Records from a data collection
- Opening Delimiter -

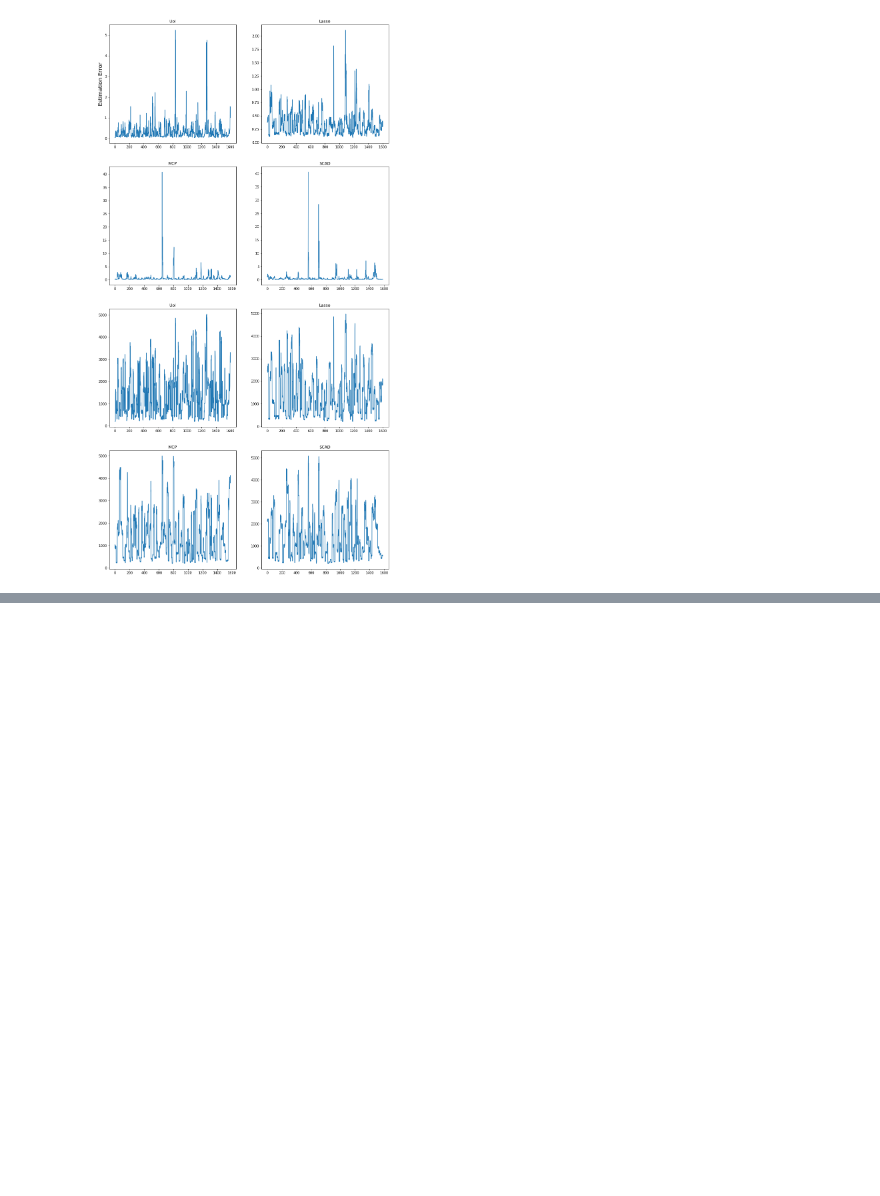
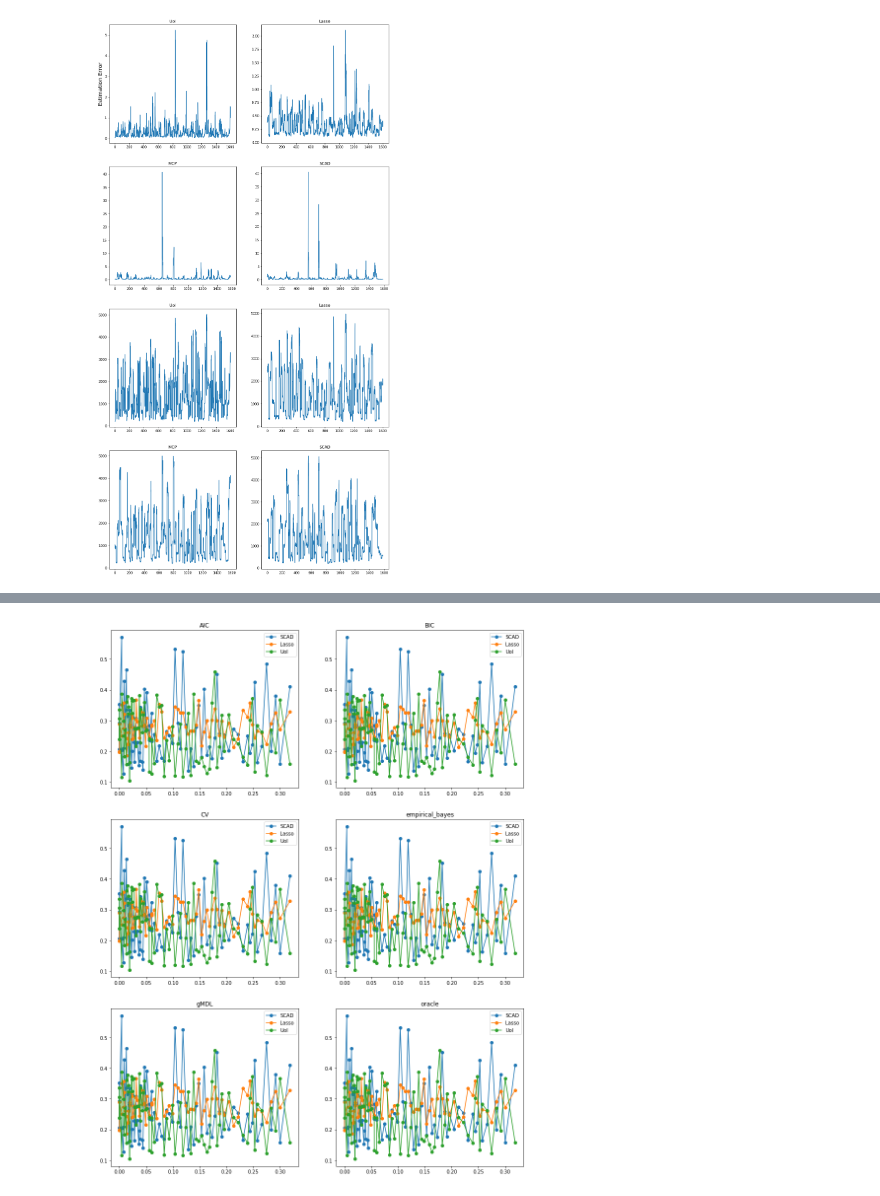
Before and after one commit to akumar01/uoicorr_analysis, a Jupyter notebook: notebooks/sfn/BiasVarianceDebug.ipynb, the cells around one changed output, grey strips where cells are left out. Cells and saved outputs as stored; diff of their text form; code cells hidden in the pictures; blank space fills up the shorter version.

```diff
--- a/notebooks/sfn/BiasVarianceDebug.ipynb
+++ b/notebooks/sfn/BiasVarianceDebug.ipynb
@@ -172,0 +267,19 @@ for i, sm in enumerate(np.unique(scad2['selection_method'].values)):
+# %%
+def bias_per_entry(cfile, cidxs):
+
+    result = np.zeros(len(cidxs))
+
+    for i, cidx in enumerate(cidxs):
+        raw = np.zeros(len(cidx))
+        for j, idx in enumerate(cidx):
+            b = cfile['beta'][idx, :]
+            bhat = cfile['beta_hat'][idx, :]
+
+            # Find the common support
+            common_support = list(set(np.nonzero(b)[0]).intersection(set(np.nonzero(bhat)[0])))
+
+            common_support_bias = np.linalg.norm(bhat[common_support] - b[common_support])
+            raw[j] = common_support_bias/len(common_support)
+        result[i] = np.mean(raw)
+
+    return result
@@ -172,0 +304,29 @@ for i, sm in enumerate(np.unique(scad2['selection_method'].values)):
+# %%
+# Next, instead plot the normalized bias per element in the common support:
+
+# Same plot, but average over reps
+
+# Bias
+fig, ax = plt.subplots(3, 2, figsize = (15, 20))
+
+dframes = [scad2, lasso2, uoi2]
+coeffs = [scadb, lassob, uoib]
+dframe_names = ['SCAD', 'Lasso', 'UoI']
+
+for i, sm in enumerate(np.unique(scad2['selection_method'].values)):
+
+    a = ax[np.unravel_index(i, (3, 2))]
+
+    for i2, df in enumerate(dframes):
+        df_ = apply_df_filters(df, selection_method=sm, sparsity=sparsity[0])
+
+        ucp, cidxs = unique_cov_params(df_)
+        avg_cov = np.array([calc_avg_cov(500, **cp) for cp in ucp])
+        cov_order = np.argsort(avg_cov)
+        values = bias_per_entry(coeffs[i2], cidxs)
+        a.plot(avg_cov[cov_order], values[cov_order], '-o', label=dframe_names[i2])
+
+    a.set_title(sm)
+    a.legend()
+# %% [output]
+[figure, added]
```
Also changed, not shown: parts of 16 cells of this notebook.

- Closing Delimiter -

TASK REQUIREMENTS =>
Look through the entries above; copy every line holding the string "BiasVarianceDebug".

EXPECTED ANSWER =>
Before and after one commit to akumar01/uoicorr_analysis, a Jupyter notebook: notebooks/sfn/BiasVarianceDebug.ipynb, the cells around one changed output, grey strips where cells are left out. Cells and saved outputs as stored; diff of their text form; code cells hidden in the pictures; blank space fills up the shorter version.
--- a/notebooks/sfn/BiasVarianceDebug.ipynb
+++ b/notebooks/sfn/BiasVarianceDebug.ipynb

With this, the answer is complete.